*YOUR TASK*:
For every line in the records that has the word "characters", make a copy.
(EXERCISE DATA)
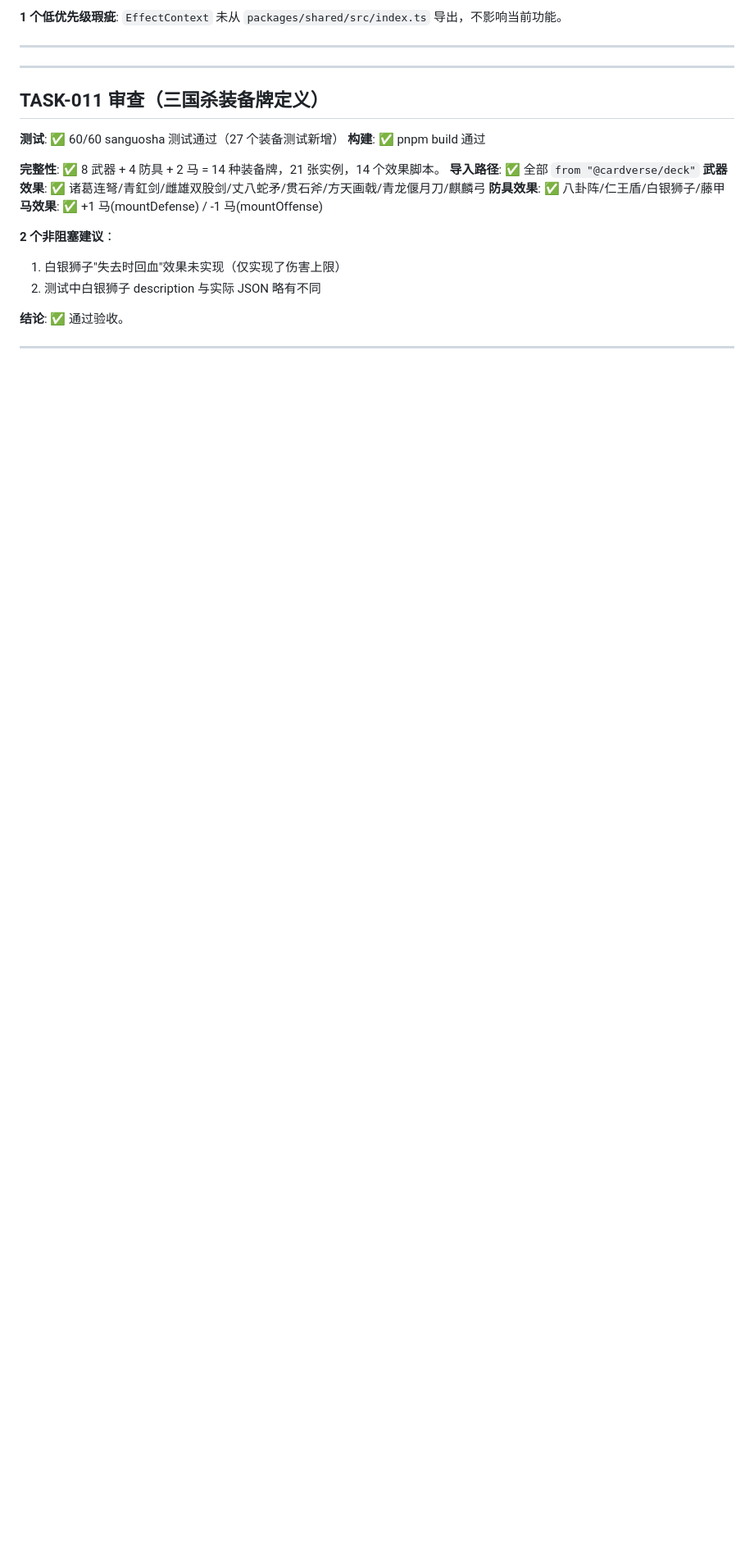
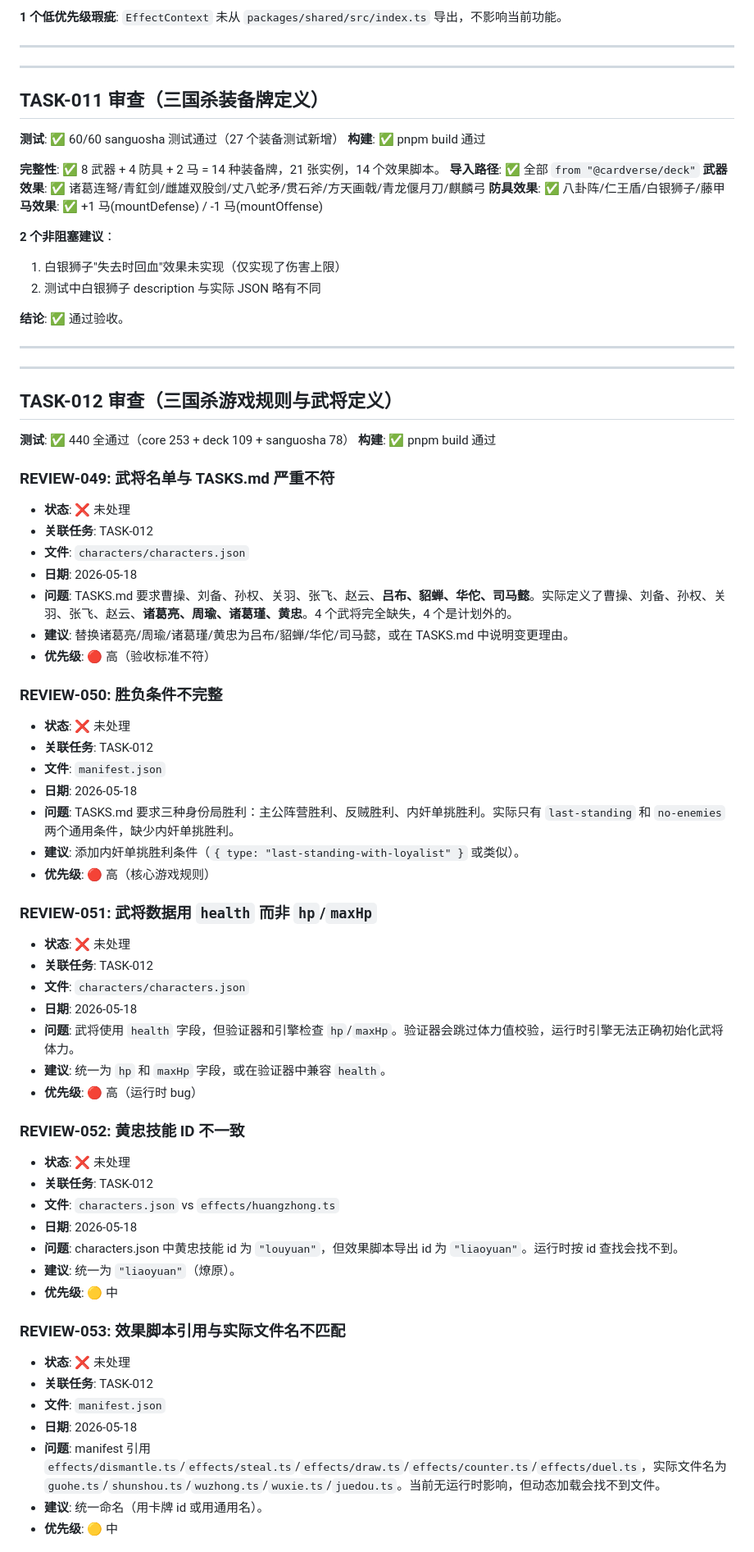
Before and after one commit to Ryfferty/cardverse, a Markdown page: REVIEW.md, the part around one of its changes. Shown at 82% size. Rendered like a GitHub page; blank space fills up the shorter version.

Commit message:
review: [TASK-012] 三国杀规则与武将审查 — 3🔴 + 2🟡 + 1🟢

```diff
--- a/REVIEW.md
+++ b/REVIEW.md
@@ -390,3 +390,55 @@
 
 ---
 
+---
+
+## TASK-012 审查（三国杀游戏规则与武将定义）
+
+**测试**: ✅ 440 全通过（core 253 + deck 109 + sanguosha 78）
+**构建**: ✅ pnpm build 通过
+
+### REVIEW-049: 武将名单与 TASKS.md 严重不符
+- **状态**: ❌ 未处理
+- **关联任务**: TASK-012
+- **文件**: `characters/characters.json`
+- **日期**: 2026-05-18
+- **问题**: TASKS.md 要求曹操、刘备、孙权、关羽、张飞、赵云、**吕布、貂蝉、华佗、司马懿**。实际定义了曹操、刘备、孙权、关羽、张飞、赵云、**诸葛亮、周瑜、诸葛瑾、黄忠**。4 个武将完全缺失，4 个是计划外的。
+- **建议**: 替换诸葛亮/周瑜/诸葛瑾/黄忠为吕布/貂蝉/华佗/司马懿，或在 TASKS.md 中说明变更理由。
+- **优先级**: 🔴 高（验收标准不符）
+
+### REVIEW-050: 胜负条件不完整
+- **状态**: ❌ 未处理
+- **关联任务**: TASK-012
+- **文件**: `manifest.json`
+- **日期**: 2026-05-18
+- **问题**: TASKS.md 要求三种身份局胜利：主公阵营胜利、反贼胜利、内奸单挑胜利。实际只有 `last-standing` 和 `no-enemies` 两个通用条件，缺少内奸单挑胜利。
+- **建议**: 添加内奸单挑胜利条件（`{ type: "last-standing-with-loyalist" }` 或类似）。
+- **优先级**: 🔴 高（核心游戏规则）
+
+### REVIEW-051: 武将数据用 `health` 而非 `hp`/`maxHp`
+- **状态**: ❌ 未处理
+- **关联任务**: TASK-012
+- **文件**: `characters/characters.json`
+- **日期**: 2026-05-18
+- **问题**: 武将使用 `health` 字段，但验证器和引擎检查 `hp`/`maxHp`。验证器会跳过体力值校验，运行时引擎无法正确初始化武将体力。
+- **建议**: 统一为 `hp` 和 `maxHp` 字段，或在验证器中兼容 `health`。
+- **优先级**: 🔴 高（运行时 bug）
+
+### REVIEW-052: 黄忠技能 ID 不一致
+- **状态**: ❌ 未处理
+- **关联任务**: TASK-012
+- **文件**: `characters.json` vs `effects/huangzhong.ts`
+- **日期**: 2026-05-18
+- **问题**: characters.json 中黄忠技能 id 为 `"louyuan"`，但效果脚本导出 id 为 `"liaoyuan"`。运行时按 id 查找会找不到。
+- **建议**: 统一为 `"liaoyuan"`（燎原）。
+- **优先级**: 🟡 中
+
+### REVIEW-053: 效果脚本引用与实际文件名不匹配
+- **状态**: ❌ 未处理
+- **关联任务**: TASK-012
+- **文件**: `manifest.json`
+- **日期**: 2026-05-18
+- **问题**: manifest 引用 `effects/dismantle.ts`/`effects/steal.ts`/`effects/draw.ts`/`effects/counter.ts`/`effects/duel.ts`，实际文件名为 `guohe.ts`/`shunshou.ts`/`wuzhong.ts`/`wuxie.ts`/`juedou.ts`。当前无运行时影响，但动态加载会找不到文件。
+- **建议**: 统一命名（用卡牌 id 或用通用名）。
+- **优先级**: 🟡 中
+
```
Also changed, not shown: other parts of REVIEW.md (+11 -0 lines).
(End EXERCISE DATA)
(EXERCISE DATA)
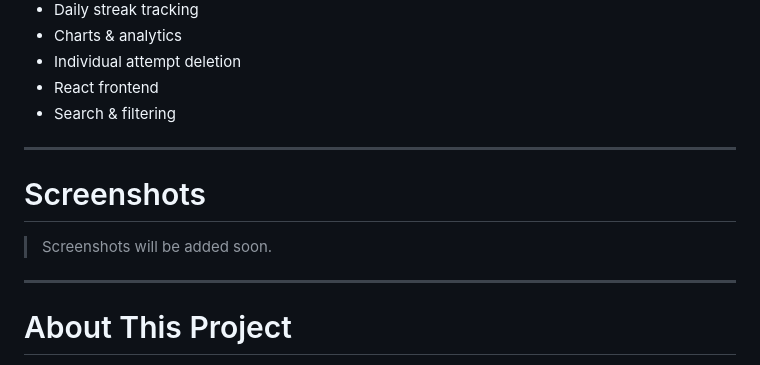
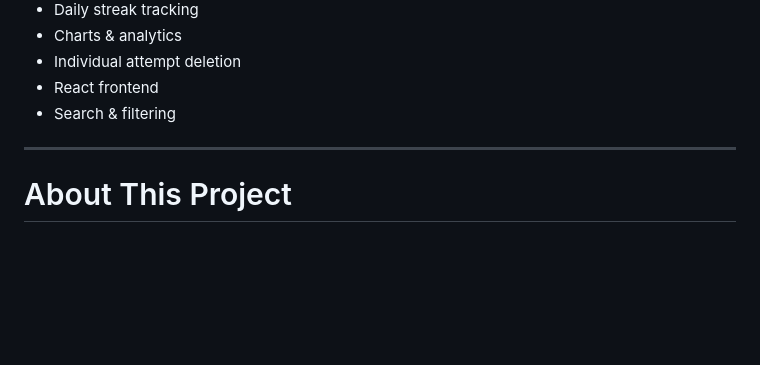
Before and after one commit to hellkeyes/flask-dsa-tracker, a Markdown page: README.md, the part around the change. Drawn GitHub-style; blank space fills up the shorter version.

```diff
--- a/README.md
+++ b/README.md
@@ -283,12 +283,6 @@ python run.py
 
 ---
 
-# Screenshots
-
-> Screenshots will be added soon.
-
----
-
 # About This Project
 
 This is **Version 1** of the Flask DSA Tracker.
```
(End EXERCISE DATA)
*RESULT OF THE EXERCISE*:
+- **文件**: `characters/characters.json`
+- **文件**: `characters/characters.json`
+- **文件**: `characters.json` vs `effects/huangzhong.ts`
+- **问题**: characters.json 中黄忠技能 id 为 `"louyuan"`，但效果脚本导出 id 为 `"liaoyuan"`。运行时按 id 查找会找不到。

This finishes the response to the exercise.